==== Records for this exercise ====

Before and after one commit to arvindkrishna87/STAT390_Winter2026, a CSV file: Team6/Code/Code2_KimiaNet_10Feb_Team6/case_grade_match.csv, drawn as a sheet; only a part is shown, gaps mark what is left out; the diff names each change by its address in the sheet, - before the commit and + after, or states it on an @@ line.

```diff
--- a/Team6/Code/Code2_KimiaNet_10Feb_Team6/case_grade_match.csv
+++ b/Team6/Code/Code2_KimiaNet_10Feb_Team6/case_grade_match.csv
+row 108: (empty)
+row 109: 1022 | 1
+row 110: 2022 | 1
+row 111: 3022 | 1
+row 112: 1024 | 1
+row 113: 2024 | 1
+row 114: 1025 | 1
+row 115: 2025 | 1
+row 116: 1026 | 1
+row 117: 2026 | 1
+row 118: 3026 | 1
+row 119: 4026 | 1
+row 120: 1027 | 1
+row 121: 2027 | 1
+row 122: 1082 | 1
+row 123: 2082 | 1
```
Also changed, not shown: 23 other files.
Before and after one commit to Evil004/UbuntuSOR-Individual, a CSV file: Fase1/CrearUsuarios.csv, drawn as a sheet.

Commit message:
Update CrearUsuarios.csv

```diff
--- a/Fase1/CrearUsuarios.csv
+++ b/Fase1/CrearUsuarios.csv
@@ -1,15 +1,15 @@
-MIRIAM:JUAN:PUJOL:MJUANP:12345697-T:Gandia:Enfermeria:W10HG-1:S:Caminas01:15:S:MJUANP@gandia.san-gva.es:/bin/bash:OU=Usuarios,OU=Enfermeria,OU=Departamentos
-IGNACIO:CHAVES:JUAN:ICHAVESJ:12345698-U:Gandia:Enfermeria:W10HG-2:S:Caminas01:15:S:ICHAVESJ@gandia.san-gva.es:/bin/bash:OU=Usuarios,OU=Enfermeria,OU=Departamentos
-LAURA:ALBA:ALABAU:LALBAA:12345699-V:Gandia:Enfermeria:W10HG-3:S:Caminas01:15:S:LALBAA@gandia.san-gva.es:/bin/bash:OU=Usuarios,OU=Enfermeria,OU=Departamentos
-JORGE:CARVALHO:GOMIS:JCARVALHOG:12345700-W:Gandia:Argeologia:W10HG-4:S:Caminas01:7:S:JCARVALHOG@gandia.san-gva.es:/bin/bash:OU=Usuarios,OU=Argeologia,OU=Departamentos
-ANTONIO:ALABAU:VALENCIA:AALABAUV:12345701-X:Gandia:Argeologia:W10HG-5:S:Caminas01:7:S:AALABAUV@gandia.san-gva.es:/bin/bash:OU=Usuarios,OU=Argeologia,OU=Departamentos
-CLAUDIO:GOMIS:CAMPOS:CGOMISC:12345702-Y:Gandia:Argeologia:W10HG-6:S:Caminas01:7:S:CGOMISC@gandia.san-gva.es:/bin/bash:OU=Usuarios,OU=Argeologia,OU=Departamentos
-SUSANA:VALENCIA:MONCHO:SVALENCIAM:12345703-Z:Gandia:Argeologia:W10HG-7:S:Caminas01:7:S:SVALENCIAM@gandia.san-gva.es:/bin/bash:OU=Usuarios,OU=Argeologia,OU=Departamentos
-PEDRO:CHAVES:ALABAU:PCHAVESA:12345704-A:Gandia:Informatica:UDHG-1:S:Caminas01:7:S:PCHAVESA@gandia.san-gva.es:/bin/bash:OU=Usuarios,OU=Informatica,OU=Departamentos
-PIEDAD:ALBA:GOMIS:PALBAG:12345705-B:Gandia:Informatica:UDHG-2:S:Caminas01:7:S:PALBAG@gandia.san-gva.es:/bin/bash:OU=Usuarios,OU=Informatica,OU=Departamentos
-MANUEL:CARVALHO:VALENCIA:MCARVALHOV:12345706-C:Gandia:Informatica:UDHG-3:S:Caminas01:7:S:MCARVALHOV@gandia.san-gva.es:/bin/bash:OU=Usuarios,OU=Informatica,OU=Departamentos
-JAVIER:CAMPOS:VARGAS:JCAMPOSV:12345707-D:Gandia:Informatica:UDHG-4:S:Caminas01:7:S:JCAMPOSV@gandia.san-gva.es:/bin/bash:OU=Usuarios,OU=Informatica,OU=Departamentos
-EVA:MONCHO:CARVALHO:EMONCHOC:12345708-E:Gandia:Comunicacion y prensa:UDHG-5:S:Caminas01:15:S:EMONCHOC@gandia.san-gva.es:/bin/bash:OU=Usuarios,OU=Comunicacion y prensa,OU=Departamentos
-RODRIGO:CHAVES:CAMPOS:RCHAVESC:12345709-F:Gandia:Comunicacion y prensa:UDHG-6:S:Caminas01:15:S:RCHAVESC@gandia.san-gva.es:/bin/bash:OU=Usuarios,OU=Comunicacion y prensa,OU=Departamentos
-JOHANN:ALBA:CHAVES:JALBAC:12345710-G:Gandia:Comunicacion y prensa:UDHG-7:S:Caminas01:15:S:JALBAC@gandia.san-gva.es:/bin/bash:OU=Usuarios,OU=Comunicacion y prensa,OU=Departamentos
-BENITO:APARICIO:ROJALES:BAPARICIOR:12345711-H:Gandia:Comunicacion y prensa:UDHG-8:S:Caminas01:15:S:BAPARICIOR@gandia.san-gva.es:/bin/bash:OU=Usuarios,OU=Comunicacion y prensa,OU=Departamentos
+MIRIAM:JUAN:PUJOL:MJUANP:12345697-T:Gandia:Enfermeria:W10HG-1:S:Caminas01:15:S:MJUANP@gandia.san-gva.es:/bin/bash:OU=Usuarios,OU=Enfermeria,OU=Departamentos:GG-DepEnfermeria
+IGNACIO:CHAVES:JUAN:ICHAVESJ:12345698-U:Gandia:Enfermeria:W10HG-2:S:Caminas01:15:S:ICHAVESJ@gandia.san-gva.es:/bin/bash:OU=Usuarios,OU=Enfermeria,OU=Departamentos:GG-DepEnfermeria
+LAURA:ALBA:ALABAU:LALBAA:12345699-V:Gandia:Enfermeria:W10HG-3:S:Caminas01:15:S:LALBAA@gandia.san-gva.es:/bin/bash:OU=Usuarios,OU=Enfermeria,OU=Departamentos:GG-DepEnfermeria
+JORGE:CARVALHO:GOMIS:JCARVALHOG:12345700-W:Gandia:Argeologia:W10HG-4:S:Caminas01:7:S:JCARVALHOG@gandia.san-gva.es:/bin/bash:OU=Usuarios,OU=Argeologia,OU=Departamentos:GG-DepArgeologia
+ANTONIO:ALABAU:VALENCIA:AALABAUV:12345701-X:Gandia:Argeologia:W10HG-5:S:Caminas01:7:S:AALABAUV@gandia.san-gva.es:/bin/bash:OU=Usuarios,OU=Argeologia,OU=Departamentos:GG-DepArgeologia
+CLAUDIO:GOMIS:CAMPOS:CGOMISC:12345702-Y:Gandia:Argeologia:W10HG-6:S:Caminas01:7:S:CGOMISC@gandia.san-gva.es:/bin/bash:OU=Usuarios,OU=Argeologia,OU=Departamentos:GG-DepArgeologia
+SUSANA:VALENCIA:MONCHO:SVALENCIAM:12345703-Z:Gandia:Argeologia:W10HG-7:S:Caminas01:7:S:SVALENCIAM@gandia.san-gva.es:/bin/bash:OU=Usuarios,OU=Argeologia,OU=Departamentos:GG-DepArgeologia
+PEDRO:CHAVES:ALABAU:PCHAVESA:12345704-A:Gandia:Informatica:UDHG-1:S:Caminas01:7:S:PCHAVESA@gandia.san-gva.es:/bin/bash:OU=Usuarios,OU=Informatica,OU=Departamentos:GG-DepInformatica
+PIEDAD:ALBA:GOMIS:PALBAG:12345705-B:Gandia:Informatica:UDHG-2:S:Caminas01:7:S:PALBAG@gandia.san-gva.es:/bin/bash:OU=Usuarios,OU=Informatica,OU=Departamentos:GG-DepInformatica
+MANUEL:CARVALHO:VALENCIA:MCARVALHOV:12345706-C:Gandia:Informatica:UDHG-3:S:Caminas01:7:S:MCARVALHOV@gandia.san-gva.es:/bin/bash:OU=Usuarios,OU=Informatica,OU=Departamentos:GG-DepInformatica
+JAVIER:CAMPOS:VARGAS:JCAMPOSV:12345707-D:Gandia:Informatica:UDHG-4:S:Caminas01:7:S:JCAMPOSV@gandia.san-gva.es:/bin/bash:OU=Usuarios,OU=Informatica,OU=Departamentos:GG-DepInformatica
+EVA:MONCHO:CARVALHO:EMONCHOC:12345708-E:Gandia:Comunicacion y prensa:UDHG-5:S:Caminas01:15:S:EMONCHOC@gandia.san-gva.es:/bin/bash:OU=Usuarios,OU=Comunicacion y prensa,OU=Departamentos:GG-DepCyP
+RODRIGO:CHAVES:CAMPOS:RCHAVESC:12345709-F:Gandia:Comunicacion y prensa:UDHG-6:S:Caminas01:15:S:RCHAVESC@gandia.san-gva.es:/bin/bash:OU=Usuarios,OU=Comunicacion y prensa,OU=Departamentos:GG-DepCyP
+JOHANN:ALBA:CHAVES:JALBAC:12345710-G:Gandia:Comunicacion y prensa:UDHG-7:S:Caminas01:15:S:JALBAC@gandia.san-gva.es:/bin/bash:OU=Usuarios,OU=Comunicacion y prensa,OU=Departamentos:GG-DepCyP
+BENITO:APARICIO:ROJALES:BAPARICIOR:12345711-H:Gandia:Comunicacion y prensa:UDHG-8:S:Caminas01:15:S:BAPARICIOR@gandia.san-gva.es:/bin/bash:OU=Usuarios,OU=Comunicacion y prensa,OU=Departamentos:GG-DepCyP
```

====

## [Work order]
If the word "LAURA" appears in a line above, copy that line.

## [Response area]
-LAURA:ALBA:ALABAU:LALBAA:12345699-V:Gandia:Enfermeria:W10HG-3:S:Caminas01:15:S:LALBAA@gandia.san-gva.es:/bin/bash:OU=Usuarios,OU=Enfermeria,OU=Departamentos
+LAURA:ALBA:ALABAU:LALBAA:12345699-V:Gandia:Enfermeria:W10HG-3:S:Caminas01:15:S:LALBAA@gandia.san-gva.es:/bin/bash:OU=Usuarios,OU=Enfermeria,OU=Departamentos:GG-DepEnfermeria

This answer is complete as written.